# [ACTIVITY]
Copy out each line from the material where the word "configuration" is found.

-.-.-

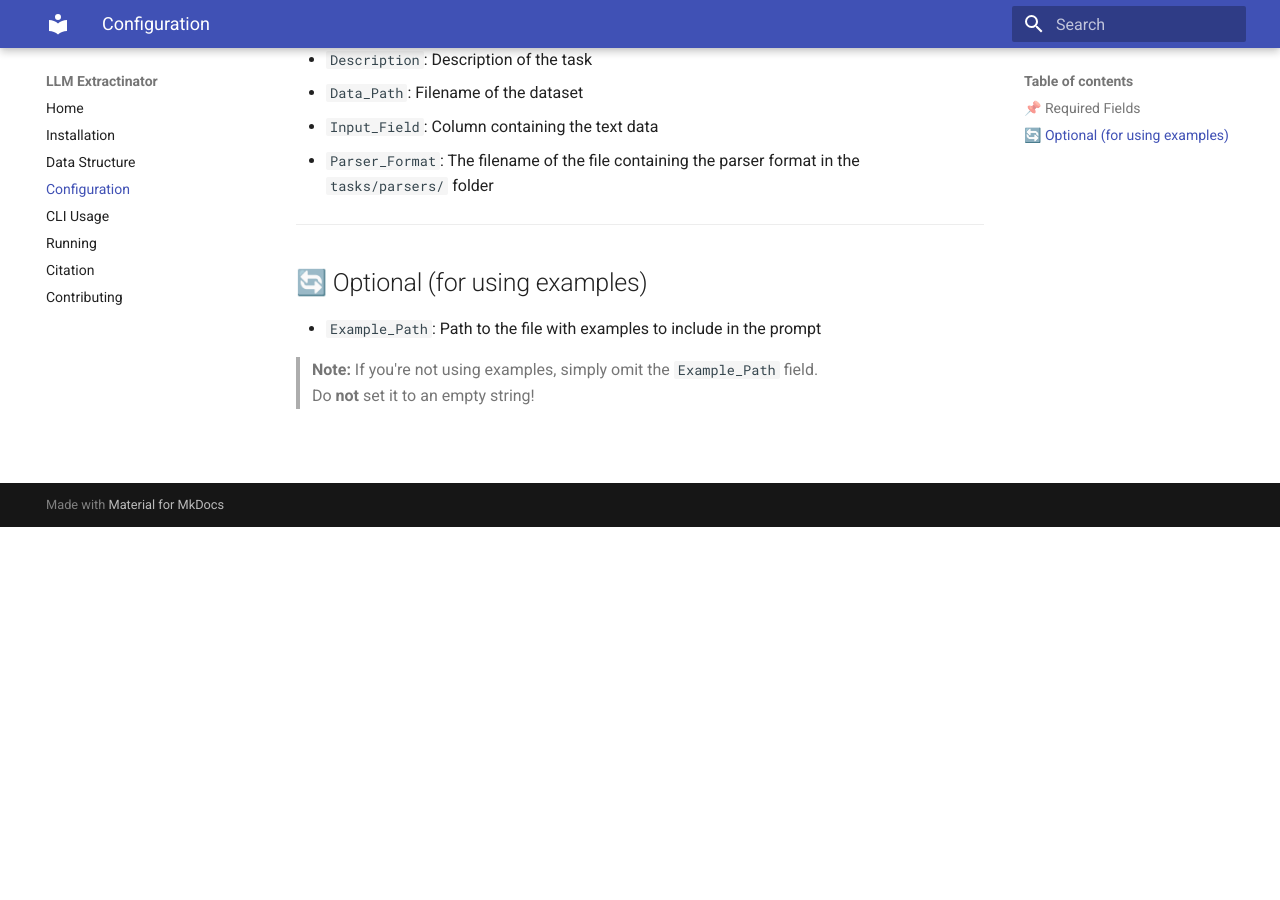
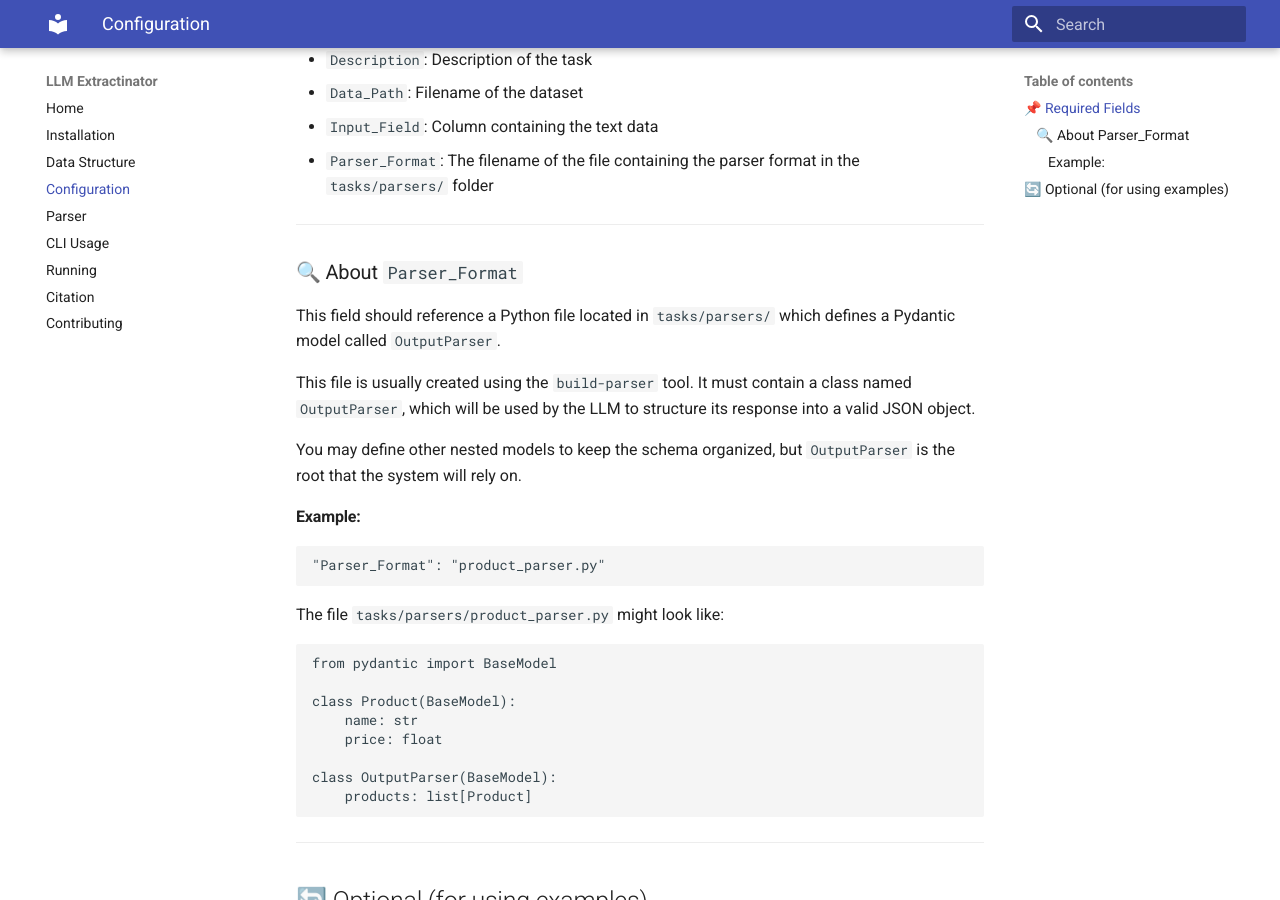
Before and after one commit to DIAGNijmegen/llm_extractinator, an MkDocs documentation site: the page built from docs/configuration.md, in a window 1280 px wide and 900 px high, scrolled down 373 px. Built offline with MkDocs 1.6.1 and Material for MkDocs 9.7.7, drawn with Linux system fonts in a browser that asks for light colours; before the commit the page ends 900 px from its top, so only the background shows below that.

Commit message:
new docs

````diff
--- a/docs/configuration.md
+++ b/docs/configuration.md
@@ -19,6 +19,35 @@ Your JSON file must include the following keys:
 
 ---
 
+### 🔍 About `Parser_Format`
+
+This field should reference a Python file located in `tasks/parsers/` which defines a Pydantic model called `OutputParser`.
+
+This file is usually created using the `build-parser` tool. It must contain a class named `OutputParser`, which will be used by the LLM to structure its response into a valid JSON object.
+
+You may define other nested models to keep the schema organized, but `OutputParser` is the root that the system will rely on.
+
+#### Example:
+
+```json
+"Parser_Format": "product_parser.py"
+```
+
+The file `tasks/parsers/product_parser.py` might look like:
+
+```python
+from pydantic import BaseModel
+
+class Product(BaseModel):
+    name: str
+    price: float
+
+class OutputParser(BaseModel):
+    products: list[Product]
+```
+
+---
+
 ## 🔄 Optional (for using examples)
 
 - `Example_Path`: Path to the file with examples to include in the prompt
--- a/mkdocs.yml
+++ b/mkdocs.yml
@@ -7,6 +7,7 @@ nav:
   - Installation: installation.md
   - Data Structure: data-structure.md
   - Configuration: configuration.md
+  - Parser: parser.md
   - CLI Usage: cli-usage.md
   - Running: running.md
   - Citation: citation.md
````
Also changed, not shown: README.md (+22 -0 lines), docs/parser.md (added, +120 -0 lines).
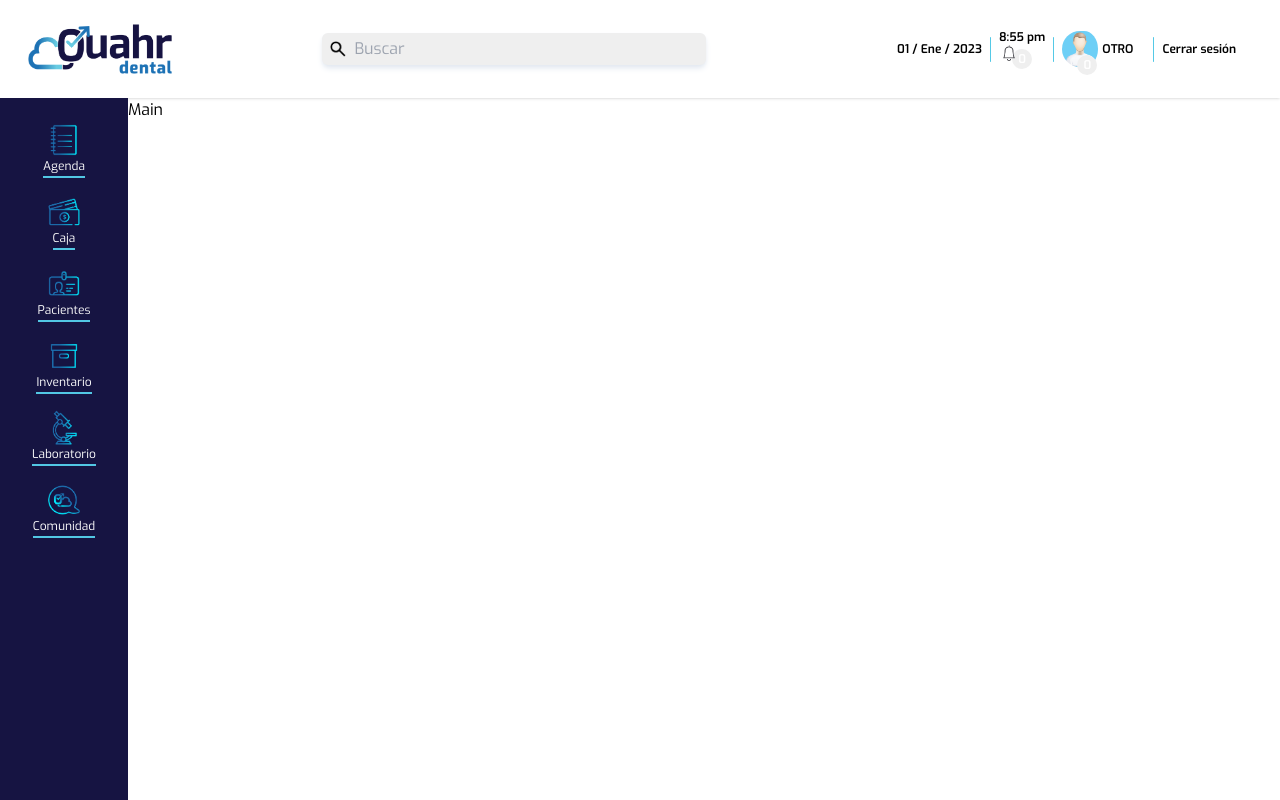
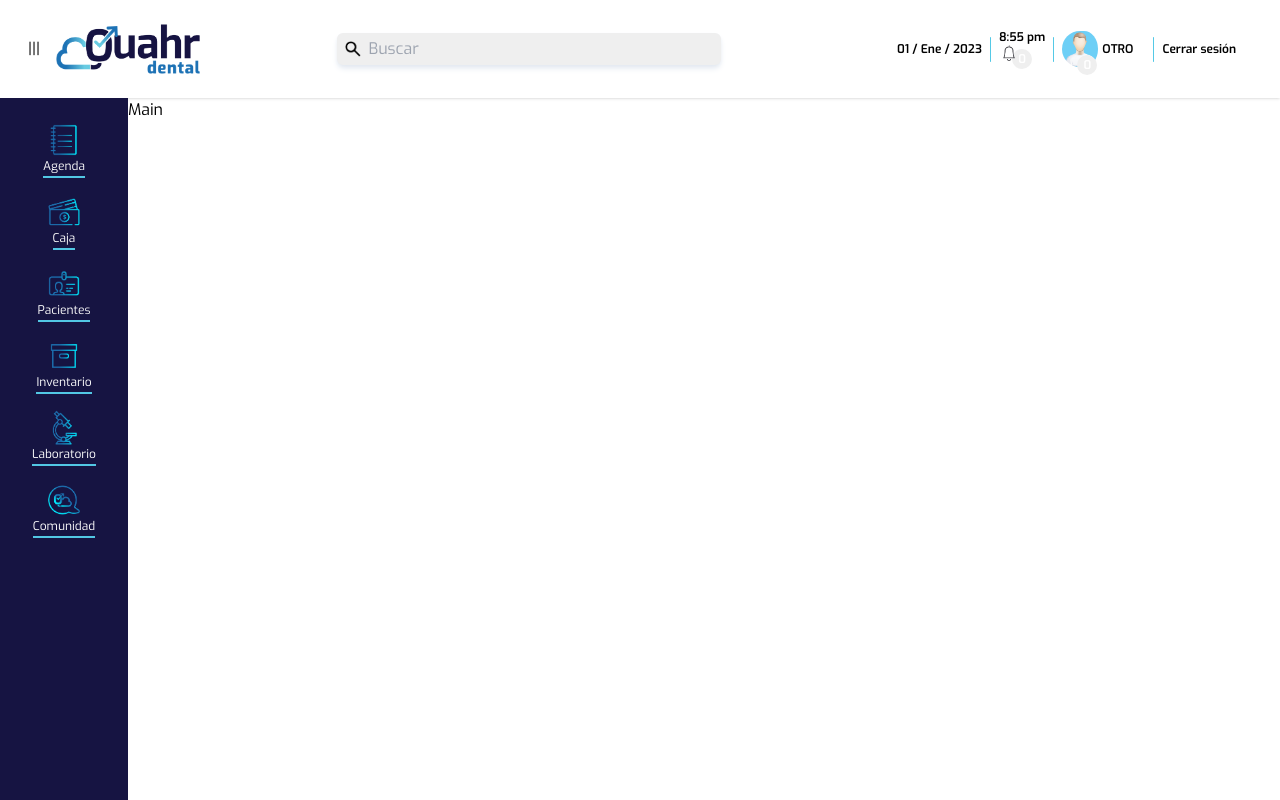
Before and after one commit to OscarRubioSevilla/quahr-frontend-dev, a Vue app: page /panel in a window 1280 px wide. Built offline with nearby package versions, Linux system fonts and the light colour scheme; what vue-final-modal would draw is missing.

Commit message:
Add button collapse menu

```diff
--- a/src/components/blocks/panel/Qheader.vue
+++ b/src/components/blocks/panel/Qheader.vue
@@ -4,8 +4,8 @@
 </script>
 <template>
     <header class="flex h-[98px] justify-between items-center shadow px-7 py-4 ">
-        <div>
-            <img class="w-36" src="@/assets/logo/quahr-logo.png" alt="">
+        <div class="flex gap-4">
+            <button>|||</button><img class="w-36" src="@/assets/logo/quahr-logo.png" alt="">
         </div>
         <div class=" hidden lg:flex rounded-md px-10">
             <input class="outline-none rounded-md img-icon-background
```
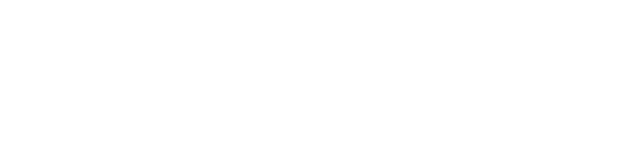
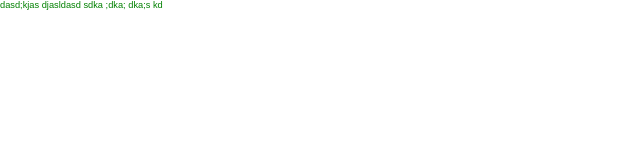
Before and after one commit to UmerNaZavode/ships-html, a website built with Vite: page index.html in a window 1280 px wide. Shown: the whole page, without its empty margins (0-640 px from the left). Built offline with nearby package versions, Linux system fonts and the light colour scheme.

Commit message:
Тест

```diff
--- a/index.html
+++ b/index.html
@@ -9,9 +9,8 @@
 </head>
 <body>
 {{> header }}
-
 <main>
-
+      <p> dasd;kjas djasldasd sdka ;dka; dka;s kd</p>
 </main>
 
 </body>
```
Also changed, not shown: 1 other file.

-.-.-

# [SOLUTION BELOW]
Before and after one commit to DIAGNijmegen/llm_extractinator, an MkDocs documentation site: the page built from docs/configuration.md, in a window 1280 px wide and 900 px high, scrolled down 373 px. Built offline with MkDocs 1.6.1 and Material for MkDocs 9.7.7, drawn with Linux system fonts in a browser that asks for light colours; before the commit the page ends 900 px from its top, so only the background shows below that.
--- a/docs/configuration.md
+++ b/docs/configuration.md
   - Configuration: configuration.md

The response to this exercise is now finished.